WHAT THIS TASK INVOLVES: State the number of lines in the listing that contain "real". No further words are expected.
═══ RECORDS SHOWN ═══
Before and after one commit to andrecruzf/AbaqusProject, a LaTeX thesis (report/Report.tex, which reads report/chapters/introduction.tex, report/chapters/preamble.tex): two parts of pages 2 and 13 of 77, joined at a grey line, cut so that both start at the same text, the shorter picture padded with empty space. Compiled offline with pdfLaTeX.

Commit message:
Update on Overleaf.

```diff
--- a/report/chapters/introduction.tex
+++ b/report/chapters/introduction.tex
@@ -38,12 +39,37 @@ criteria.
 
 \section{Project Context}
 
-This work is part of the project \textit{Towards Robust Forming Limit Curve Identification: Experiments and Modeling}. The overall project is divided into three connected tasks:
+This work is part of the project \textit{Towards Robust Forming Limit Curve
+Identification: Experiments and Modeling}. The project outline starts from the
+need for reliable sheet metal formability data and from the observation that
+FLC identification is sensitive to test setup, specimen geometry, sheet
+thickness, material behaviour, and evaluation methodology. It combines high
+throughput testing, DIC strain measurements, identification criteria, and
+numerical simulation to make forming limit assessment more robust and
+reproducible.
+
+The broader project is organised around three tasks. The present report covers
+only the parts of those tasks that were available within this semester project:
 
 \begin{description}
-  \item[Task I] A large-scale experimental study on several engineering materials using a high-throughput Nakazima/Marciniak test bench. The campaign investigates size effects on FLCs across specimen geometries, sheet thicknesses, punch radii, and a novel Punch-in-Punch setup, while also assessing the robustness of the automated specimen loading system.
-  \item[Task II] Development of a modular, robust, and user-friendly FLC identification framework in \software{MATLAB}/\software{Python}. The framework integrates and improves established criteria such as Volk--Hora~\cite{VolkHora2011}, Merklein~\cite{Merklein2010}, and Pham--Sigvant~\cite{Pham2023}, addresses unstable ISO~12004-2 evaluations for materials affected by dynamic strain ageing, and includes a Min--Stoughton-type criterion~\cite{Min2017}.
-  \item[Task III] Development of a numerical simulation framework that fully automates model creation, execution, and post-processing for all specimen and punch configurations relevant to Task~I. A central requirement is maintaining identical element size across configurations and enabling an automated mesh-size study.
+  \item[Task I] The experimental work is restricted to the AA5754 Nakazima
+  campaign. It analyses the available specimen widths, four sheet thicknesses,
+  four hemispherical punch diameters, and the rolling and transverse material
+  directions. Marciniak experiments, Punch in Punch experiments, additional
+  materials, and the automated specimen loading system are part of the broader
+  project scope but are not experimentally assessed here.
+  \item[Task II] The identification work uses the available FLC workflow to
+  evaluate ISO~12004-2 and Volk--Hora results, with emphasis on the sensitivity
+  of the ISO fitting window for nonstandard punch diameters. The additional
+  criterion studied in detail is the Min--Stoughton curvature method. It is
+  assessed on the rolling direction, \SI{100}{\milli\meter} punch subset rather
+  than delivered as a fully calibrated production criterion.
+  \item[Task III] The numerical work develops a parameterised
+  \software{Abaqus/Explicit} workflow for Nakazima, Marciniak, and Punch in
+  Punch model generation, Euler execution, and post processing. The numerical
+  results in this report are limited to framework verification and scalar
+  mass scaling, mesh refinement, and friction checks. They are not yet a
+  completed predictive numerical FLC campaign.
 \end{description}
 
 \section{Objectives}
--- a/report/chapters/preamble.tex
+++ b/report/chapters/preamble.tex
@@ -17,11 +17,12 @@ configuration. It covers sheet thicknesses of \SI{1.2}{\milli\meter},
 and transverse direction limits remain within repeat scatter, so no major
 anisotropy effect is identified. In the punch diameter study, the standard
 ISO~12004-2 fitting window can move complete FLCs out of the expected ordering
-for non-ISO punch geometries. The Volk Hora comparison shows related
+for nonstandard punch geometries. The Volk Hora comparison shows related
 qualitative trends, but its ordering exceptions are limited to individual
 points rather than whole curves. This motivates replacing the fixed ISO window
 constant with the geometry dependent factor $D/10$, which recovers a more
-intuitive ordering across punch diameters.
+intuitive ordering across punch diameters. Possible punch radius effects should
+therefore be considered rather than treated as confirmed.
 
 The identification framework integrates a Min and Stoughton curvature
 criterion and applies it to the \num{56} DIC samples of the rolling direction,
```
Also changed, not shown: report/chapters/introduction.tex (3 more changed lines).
═══
═══ RECORDS SHOWN ═══
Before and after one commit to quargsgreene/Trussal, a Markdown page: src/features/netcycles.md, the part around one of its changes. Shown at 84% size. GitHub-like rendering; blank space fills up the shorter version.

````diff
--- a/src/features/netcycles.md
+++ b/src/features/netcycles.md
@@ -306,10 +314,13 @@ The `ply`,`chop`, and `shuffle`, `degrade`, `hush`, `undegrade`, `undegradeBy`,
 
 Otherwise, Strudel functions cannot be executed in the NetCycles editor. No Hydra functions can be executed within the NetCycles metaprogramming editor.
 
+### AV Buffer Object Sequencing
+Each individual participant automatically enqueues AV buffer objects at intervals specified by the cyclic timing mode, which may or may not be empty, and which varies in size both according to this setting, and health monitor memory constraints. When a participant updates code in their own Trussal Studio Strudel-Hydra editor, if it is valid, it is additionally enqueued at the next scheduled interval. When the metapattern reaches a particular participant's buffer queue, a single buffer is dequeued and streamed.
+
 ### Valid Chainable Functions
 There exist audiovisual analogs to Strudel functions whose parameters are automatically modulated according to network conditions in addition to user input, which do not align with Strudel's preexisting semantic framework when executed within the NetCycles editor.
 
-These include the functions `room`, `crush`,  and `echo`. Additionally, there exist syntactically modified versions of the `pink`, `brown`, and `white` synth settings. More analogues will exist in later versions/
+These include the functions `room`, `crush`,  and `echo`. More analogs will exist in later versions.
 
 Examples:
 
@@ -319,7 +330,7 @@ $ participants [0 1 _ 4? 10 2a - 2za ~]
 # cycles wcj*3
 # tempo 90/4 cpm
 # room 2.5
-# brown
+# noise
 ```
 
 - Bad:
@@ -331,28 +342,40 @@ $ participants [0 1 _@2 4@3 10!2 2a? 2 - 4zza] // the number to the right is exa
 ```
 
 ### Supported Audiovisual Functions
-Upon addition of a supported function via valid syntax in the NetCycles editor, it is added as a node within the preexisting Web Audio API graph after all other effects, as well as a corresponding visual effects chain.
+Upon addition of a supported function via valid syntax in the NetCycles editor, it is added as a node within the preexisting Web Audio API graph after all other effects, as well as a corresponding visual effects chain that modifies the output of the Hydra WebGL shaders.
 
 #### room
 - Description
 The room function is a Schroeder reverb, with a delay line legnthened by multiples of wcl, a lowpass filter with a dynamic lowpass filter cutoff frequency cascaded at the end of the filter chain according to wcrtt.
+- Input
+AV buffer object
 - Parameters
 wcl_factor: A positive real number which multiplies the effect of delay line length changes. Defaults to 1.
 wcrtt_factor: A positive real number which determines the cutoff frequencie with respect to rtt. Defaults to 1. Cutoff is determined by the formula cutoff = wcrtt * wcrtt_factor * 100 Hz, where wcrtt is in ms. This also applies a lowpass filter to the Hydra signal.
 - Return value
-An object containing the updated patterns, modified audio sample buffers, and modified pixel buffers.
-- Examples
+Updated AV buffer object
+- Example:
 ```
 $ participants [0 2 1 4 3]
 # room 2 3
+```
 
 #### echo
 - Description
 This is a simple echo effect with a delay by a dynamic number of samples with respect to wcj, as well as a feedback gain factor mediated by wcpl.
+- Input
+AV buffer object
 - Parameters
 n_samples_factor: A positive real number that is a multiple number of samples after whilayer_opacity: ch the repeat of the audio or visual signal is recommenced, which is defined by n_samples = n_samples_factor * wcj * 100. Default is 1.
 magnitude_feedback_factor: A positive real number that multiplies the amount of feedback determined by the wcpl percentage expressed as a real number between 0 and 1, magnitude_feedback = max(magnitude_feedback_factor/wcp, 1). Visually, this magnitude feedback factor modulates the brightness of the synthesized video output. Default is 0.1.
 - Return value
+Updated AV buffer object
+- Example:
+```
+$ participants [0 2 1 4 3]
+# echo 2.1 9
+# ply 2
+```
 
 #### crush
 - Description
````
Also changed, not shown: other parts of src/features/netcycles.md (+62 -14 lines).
═══
═══ RECORDS SHOWN ═══
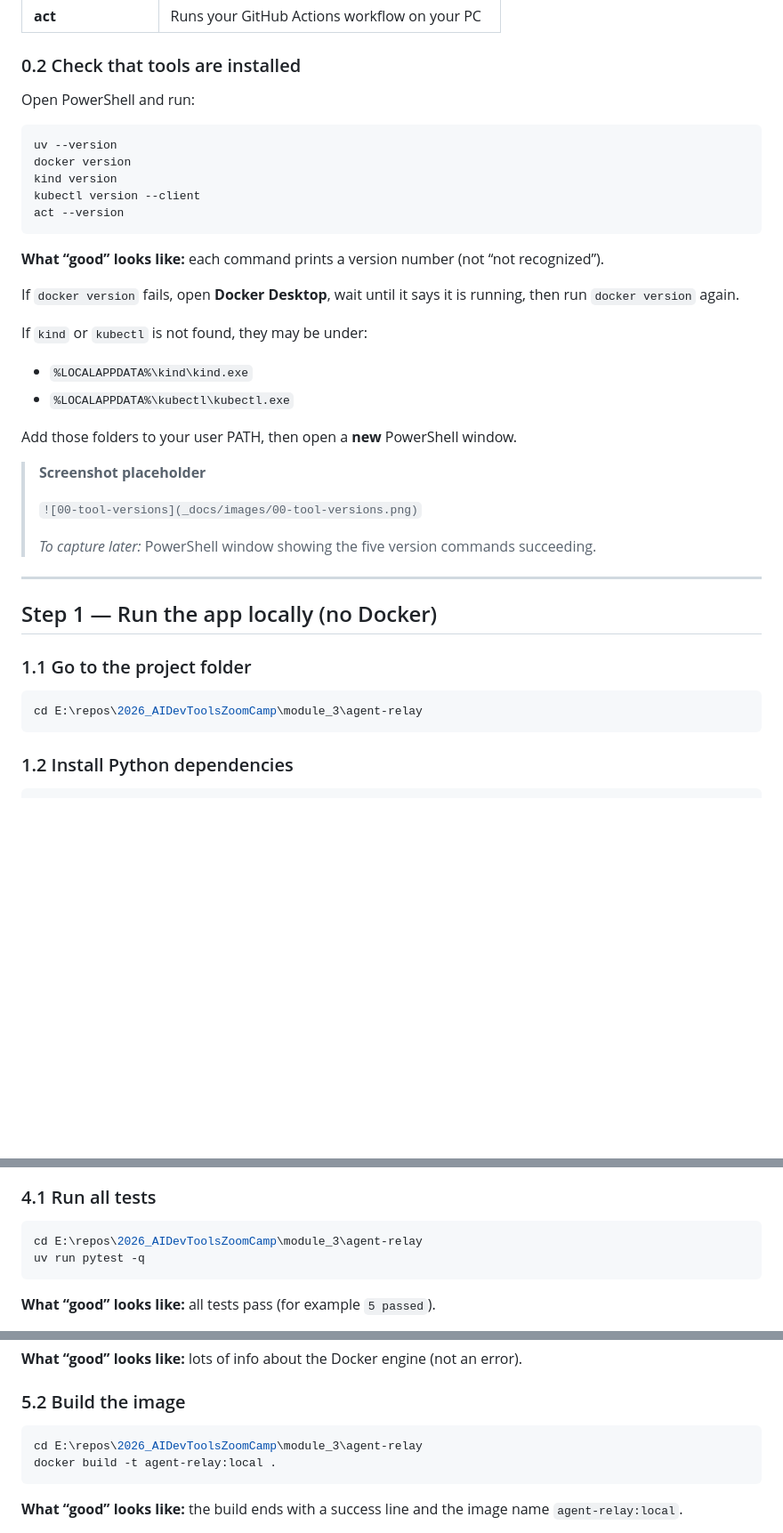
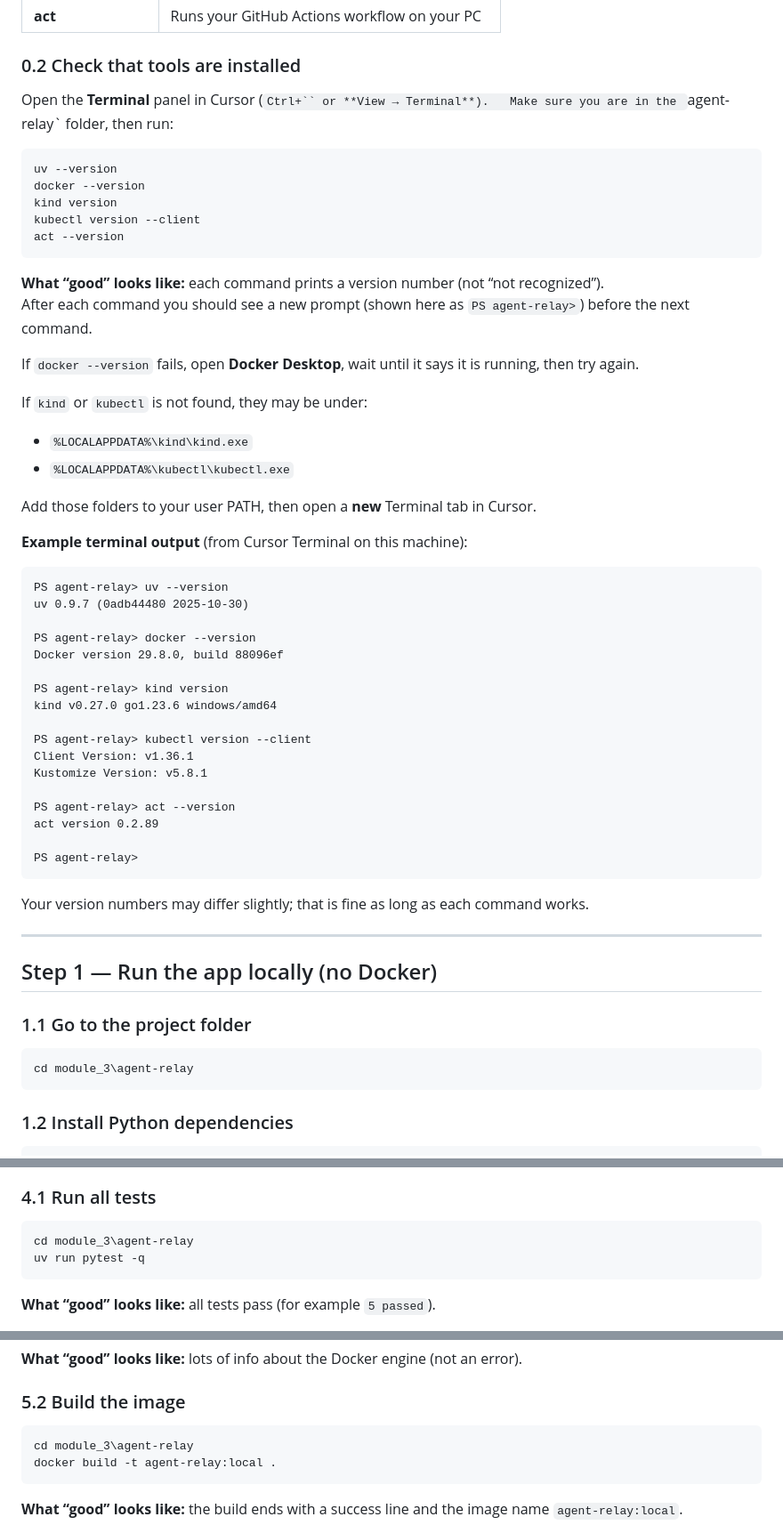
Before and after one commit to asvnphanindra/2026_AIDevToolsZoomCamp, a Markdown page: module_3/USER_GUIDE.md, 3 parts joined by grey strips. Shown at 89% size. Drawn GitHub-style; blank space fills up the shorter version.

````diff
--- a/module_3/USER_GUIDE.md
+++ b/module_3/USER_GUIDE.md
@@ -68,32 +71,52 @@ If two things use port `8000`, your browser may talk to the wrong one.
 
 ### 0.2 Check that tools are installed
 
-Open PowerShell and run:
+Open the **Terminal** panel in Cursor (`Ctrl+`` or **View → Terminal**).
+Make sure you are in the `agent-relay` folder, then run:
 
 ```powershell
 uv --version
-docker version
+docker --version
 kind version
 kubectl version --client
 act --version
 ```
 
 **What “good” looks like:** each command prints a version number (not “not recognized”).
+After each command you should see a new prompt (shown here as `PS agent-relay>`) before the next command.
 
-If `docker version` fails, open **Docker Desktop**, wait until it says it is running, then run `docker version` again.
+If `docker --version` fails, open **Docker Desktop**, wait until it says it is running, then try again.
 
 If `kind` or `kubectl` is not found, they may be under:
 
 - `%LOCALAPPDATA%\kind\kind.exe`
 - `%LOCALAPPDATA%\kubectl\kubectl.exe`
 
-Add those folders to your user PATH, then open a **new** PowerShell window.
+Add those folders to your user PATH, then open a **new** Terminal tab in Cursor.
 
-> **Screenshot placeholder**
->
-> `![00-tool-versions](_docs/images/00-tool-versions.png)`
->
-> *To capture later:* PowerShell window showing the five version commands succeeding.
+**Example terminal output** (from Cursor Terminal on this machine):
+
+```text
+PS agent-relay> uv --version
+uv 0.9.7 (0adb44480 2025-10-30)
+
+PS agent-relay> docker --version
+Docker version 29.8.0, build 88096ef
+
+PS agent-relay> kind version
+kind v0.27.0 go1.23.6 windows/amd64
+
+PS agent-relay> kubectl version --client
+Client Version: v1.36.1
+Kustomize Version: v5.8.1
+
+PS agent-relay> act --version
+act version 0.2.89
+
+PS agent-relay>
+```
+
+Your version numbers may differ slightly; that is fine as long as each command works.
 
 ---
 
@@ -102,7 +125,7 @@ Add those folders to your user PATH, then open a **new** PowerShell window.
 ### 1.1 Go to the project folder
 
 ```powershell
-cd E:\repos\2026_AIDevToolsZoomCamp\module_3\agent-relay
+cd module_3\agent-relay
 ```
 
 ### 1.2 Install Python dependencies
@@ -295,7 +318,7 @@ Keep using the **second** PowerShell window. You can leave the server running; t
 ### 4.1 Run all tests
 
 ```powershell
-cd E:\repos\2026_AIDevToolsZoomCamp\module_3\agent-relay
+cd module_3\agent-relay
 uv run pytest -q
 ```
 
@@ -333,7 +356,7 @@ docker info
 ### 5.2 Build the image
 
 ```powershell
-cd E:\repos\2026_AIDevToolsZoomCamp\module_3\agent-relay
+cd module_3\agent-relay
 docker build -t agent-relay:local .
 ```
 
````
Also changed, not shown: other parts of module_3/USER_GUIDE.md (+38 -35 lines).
═══
WRITTEN SOLUTION: 4